From little on, we are taught kindness matters. But we weren’t always taught that you, as the giver of kindness, receive even more of a happiness boost than the recipient of the kindness.
As most of you know, I take a morning run. Not too long ago, during one of the 95-degree weeks in Southern Indiana, I noticed two men working each day placing a metal roof on a building.
I would see them at 6:00 in the morning, and then when I drove by around 8:00 p.m., they would still be working away on the roof.
They were covered in black soot from taking off the old roof and drenched in sweat. They were up there for hours and hours hammering away, sweating, and laboring.
I was so impressed with their work ethic and resilience in the heat.
I have to admit that I also felt guilty for how hard they were working for their paycheck. I know some people love physical labor, but I couldn’t help but think about the back-breaking work they were doing on a daily basis.
And I know enough about some of these small outfits in my small hometown to also know they work for low hourly rates.
My dad was a laborer. He painted houses, and in the summer, that meant being outside in the scorching heat pulling 12 - 14 hour workdays. I know how hard he worked for his family and his paycheck.
In hindsight, I now know this was one of the reasons back in the day; he pushed so hard for his children to get college degrees. It’s easier to work with your brain than your body.
After seeing these strong men on the third day, I was reminded of the importance of Random Acts of Kindness. I decided to go to the convenience store, bought two - 40 oz fountain drinks and two Gatorades, and drove back by to drop them off.
It just so happened that when I drove back by, they were stepping off their ladders to get more supplies.
I stopped my car and said, “I have been watching you both work so hard all week in this heat. I’m so impressed with your work ethic. I just want you to know I value how hard you are working.”
I wanted them to know that I “see” them and “value” them.
I truly wish I had been able to snap a picture of their faces. They went from shock to giant smiles.
Their faces were full of appreciation, and you would have thought I had just handed them $1000.00.
It was as if no one had done anything nice for them in ages. They immediately started gulping down the drinks and probably thanked me three times before I got back in my car.
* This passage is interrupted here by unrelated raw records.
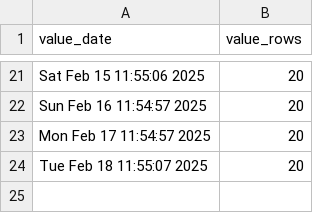
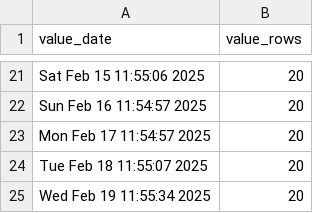
Before and after one commit to p0bs/PL-scan, a CSV file: log.csv, drawn as a sheet; only a part is shown, gaps mark what is left out.

```diff
--- a/log.csv
+++ b/log.csv
@@ -24 +24,2 @@
 "Tue Feb 18 11:55:07 2025",20
+"Wed Feb 19 11:55:34 2025",20
```
Also changed, not shown: projections.csv, 2 other files.
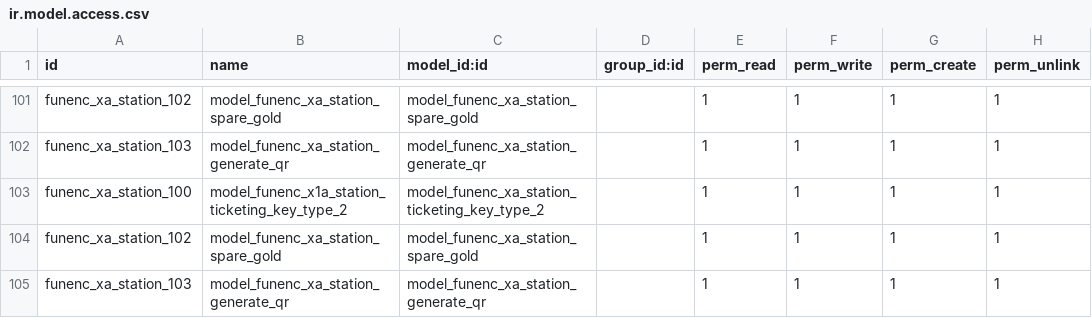
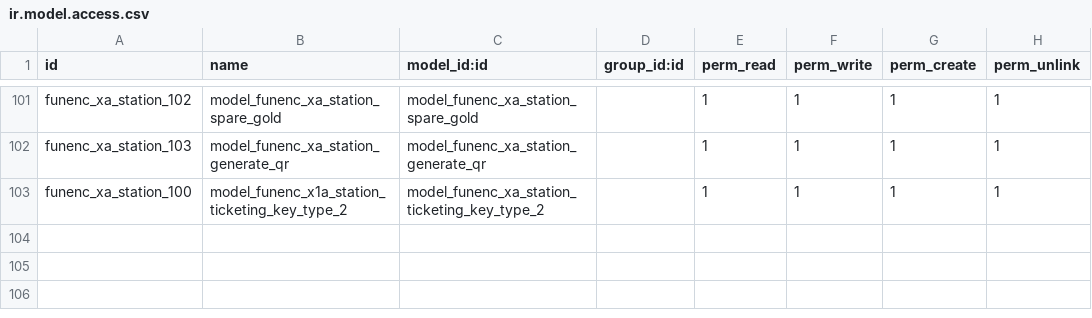
Before and after one commit to cdxfish/new_state, a CSV file: security/ir.model.access.csv, drawn as a sheet; only a part is shown, gaps mark what is left out.

```diff
--- a/security/ir.model.access.csv
+++ b/security/ir.model.access.csv
@@ -103,3 +103 @@ funenc_xa_station_103,model_funenc_xa_station_generate_qr,model_funenc_xa_statio
 funenc_xa_station_100,model_funenc_x1a_station_ticketing_key_type_2,model_funenc_xa_station_ticketing_key_type_2,,1,1,1,1
-funenc_xa_station_102,model_funenc_xa_station_spare_gold,model_funenc_xa_station_spare_gold,,1,1,1,1
-funenc_xa_station_103,model_funenc_xa_station_generate_qr,model_funenc_xa_station_generate_qr,,1,1,1,1
```
Also changed, not shown: 31 other files.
I left with tears in my eyes, thinking about how many people feel “unseen” in their work.
Some of you reading this might not feel “seen” or “valued.” It might be unintentional.
And, I know everyone is bogged down with so much on their working plates, but when we can pause and simply let someone know we “see” them, it makes a meaningful difference.
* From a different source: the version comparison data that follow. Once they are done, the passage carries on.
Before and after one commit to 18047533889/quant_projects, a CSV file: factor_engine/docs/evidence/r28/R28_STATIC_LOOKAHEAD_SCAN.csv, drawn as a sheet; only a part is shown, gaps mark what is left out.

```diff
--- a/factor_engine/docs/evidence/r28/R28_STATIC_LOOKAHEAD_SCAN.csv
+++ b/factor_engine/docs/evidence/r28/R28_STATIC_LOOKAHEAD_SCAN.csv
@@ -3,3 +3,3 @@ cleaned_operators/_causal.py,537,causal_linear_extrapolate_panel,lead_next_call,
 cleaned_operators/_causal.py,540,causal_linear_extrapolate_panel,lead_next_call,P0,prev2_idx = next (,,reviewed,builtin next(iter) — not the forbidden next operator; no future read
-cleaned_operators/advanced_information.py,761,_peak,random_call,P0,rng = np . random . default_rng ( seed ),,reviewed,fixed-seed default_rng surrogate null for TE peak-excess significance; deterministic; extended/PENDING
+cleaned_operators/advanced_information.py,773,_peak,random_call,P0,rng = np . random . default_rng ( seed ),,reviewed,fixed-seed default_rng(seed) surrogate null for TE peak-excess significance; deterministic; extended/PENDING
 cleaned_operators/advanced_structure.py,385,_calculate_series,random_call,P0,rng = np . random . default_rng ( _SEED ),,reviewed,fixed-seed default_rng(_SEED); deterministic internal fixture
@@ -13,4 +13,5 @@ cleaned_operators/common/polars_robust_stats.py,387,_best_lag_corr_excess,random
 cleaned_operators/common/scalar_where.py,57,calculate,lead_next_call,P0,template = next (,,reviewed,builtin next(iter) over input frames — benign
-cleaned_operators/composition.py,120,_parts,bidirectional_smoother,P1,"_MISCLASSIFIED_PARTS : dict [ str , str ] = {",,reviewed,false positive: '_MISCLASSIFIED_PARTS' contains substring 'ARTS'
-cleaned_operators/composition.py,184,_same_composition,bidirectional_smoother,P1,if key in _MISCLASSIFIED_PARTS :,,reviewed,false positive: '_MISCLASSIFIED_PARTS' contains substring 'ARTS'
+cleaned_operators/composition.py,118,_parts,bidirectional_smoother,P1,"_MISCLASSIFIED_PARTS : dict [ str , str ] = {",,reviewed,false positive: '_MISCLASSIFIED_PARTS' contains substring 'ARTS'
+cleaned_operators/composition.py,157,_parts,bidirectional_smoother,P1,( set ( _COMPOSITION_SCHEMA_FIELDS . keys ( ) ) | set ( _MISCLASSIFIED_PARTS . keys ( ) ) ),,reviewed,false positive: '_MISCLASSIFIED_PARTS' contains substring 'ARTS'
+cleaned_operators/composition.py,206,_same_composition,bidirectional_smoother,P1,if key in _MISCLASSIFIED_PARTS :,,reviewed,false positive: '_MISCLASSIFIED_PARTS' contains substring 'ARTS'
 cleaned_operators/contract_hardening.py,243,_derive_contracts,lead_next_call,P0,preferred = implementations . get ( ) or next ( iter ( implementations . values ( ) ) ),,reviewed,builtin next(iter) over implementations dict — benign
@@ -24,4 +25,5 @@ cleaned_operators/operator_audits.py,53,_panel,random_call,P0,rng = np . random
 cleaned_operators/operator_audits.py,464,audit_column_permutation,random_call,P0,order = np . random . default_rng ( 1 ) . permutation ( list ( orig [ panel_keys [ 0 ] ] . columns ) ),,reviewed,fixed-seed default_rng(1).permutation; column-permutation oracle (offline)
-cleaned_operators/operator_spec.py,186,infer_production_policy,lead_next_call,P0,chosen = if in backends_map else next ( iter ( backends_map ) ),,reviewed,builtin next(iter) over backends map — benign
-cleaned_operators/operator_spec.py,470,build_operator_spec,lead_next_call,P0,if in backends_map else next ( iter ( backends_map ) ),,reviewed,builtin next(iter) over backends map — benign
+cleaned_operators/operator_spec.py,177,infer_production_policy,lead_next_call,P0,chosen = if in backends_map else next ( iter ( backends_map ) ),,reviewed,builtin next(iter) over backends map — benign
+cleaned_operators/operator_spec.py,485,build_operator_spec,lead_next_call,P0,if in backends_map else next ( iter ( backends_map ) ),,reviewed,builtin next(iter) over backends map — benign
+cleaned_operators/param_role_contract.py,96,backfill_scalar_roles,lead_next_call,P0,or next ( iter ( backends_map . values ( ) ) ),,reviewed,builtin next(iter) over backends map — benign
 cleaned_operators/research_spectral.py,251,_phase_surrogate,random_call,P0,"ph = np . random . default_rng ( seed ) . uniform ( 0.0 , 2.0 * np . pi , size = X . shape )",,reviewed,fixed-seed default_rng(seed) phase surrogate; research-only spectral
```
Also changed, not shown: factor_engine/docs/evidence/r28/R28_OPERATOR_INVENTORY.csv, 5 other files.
Now, I’m not sharing this with you so you can give me accolades or tell me what a good person I am.
That’s not the reason for this email.
Plus, I’ve probably already done ten things wrong that week, but this was something I did right.
The reason for this email is that I think we should all start looking for opportunities to make people feel seen, validated, and appreciated.
From thanking the Walmart clerk who checked you out to a simple smile at someone, these little Random Acts of Kindness mean the world to others.
You get a boost in happiness each time you perform a random act of kindness.
Our brains become addicted to feeling good by making others feel good. And it causes a ripple effect: the person who received the kindness then thinks about doing something nice for someone else.
This exercise asks you to perform acts of kindness to cultivate feelings of kindness and happiness in yourself so that you can extend kindness to your local community and the world.
HOW TO DO IT
Choose a day this week and perform five acts of kindness (or choose to do one a day for 5 days in a row). It doesn’t matter if the acts are big or small, but research shows it is more powerful if you perform a variety of acts.
You can choose different people to perform the acts to. Examples include sending a nice email or a text praising someone, thanking the Walmart cashier, buying a stranger’s coffee, helping a friend with a chore, donating blood, leaving a treat for the mailman, or giving $5 to a homeless person.
Take the time to let someone know you appreciate, value, and "see" them.
I'd love to hear if you performed an act of kindness. Your kindnesses will lift me up, and I can't wait to see the examples you send me!